___ SOURCE RECORDS ___

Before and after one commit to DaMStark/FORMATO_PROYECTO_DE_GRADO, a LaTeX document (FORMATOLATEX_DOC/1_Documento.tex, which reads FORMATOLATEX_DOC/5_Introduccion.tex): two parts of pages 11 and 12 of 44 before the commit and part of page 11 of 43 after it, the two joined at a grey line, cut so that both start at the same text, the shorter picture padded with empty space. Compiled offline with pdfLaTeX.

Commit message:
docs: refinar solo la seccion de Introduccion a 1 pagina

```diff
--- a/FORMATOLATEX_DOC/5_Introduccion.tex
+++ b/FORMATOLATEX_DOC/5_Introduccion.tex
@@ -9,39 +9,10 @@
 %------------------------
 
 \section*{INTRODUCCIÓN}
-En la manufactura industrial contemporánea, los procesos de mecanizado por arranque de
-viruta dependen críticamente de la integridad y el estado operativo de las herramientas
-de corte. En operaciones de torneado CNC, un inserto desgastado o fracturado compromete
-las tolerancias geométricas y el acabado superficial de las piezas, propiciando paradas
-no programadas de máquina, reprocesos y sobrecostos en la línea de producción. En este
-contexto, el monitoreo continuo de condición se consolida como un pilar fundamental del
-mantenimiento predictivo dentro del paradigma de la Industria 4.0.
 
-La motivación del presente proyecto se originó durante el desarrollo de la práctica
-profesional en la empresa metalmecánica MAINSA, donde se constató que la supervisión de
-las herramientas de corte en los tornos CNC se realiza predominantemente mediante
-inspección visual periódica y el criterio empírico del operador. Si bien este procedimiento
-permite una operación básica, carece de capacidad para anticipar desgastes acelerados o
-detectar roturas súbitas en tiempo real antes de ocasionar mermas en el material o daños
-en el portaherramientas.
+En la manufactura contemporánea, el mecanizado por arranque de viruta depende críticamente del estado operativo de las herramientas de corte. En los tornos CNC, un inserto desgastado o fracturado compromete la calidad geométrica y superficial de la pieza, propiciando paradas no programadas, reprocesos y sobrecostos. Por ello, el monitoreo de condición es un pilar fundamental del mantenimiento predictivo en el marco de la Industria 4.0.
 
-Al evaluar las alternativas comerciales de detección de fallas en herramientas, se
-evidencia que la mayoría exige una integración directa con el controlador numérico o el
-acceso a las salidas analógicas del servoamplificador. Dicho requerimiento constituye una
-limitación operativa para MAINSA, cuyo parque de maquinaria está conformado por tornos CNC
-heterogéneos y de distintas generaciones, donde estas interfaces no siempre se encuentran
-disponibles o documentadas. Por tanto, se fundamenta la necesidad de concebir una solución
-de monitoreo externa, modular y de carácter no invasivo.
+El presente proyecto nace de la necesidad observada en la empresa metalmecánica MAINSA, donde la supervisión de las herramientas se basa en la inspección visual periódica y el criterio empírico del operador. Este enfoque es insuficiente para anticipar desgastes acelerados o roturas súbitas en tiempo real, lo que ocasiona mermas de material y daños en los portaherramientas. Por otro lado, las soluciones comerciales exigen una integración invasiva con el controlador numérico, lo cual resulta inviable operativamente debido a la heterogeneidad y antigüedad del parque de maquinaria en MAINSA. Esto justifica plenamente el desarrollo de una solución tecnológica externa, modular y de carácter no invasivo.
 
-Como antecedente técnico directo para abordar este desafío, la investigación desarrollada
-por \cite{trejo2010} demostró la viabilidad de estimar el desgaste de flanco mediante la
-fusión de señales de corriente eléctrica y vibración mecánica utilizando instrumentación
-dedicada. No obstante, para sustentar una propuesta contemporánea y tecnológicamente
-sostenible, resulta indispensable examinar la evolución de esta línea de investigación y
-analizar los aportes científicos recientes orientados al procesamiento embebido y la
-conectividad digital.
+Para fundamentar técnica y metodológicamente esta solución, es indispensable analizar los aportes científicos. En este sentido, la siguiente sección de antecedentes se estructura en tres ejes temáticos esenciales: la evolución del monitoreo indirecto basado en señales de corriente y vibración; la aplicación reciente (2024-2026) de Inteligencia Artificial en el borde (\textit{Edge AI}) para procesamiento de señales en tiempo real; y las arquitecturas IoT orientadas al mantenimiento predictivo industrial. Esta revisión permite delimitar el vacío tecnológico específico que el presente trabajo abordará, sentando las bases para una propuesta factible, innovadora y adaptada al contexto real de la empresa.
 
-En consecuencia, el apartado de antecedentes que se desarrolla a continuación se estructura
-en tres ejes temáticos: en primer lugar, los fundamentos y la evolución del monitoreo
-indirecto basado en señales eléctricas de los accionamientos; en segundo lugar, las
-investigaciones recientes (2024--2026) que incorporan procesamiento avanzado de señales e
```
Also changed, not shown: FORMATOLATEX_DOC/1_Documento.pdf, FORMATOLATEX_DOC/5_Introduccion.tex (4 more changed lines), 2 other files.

___

| TASK BRIEF |
Line by line, please reproduce the records exactly.

| ANSWER TO THIS EXERCISE |
Before and after one commit to DaMStark/FORMATO_PROYECTO_DE_GRADO, a LaTeX document (FORMATOLATEX_DOC/1_Documento.tex, which reads FORMATOLATEX_DOC/5_Introduccion.tex): two parts of pages 11 and 12 of 44 before the commit and part of page 11 of 43 after it, the two joined at a grey line, cut so that both start at the same text, the shorter picture padded with empty space. Compiled offline with pdfLaTeX.

Commit message:
docs: refinar solo la seccion de Introduccion a 1 pagina

```diff
--- a/FORMATOLATEX_DOC/5_Introduccion.tex
+++ b/FORMATOLATEX_DOC/5_Introduccion.tex
@@ -9,39 +9,10 @@
 %------------------------
 
 \section*{INTRODUCCIÓN}
-En la manufactura industrial contemporánea, los procesos de mecanizado por arranque de
-viruta dependen críticamente de la integridad y el estado operativo de las herramientas
-de corte. En operaciones de torneado CNC, un inserto desgastado o fracturado compromete
-las tolerancias geométricas y el acabado superficial de las piezas, propiciando paradas
-no programadas de máquina, reprocesos y sobrecostos en la línea de producción. En este
-contexto, el monitoreo continuo de condición se consolida como un pilar fundamental del
-mantenimiento predictivo dentro del paradigma de la Industria 4.0.
 
-La motivación del presente proyecto se originó durante el desarrollo de la práctica
-profesional en la empresa metalmecánica MAINSA, donde se constató que la supervisión de
-las herramientas de corte en los tornos CNC se realiza predominantemente mediante
-inspección visual periódica y el criterio empírico del operador. Si bien este procedimiento
-permite una operación básica, carece de capacidad para anticipar desgastes acelerados o
-detectar roturas súbitas en tiempo real antes de ocasionar mermas en el material o daños
-en el portaherramientas.
+En la manufactura contemporánea, el mecanizado por arranque de viruta depende críticamente del estado operativo de las herramientas de corte. En los tornos CNC, un inserto desgastado o fracturado compromete la calidad geométrica y superficial de la pieza, propiciando paradas no programadas, reprocesos y sobrecostos. Por ello, el monitoreo de condición es un pilar fundamental del mantenimiento predictivo en el marco de la Industria 4.0.
 
-Al evaluar las alternativas comerciales de detección de fallas en herramientas, se
-evidencia que la mayoría exige una integración directa con el controlador numérico o el
-acceso a las salidas analógicas del servoamplificador. Dicho requerimiento constituye una
-limitación operativa para MAINSA, cuyo parque de maquinaria está conformado por tornos CNC
-heterogéneos y de distintas generaciones, donde estas interfaces no siempre se encuentran
-disponibles o documentadas. Por tanto, se fundamenta la necesidad de concebir una solución
-de monitoreo externa, modular y de carácter no invasivo.
+El presente proyecto nace de la necesidad observada en la empresa metalmecánica MAINSA, donde la supervisión de las herramientas se basa en la inspección visual periódica y el criterio empírico del operador. Este enfoque es insuficiente para anticipar desgastes acelerados o roturas súbitas en tiempo real, lo que ocasiona mermas de material y daños en los portaherramientas. Por otro lado, las soluciones comerciales exigen una integración invasiva con el controlador numérico, lo cual resulta inviable operativamente debido a la heterogeneidad y antigüedad del parque de maquinaria en MAINSA. Esto justifica plenamente el desarrollo de una solución tecnológica externa, modular y de carácter no invasivo.
 
-Como antecedente técnico directo para abordar este desafío, la investigación desarrollada
-por \cite{trejo2010} demostró la viabilidad de estimar el desgaste de flanco mediante la
-fusión de señales de corriente eléctrica y vibración mecánica utilizando instrumentación
-dedicada. No obstante, para sustentar una propuesta contemporánea y tecnológicamente
-sostenible, resulta indispensable examinar la evolución de esta línea de investigación y
-analizar los aportes científicos recientes orientados al procesamiento embebido y la
-conectividad digital.
+Para fundamentar técnica y metodológicamente esta solución, es indispensable analizar los aportes científicos. En este sentido, la siguiente sección de antecedentes se estructura en tres ejes temáticos esenciales: la evolución del monitoreo indirecto basado en señales de corriente y vibración; la aplicación reciente (2024-2026) de Inteligencia Artificial en el borde (\textit{Edge AI}) para procesamiento de señales en tiempo real; y las arquitecturas IoT orientadas al mantenimiento predictivo industrial. Esta revisión permite delimitar el vacío tecnológico específico que el presente trabajo abordará, sentando las bases para una propuesta factible, innovadora y adaptada al contexto real de la empresa.
 
-En consecuencia, el apartado de antecedentes que se desarrolla a continuación se estructura
-en tres ejes temáticos: en primer lugar, los fundamentos y la evolución del monitoreo
-indirecto basado en señales eléctricas de los accionamientos; en segundo lugar, las
-investigaciones recientes (2024--2026) que incorporan procesamiento avanzado de señales e
```
Also changed, not shown: FORMATOLATEX_DOC/1_Documento.pdf, FORMATOLATEX_DOC/5_Introduccion.tex (4 more changed lines), 2 other files.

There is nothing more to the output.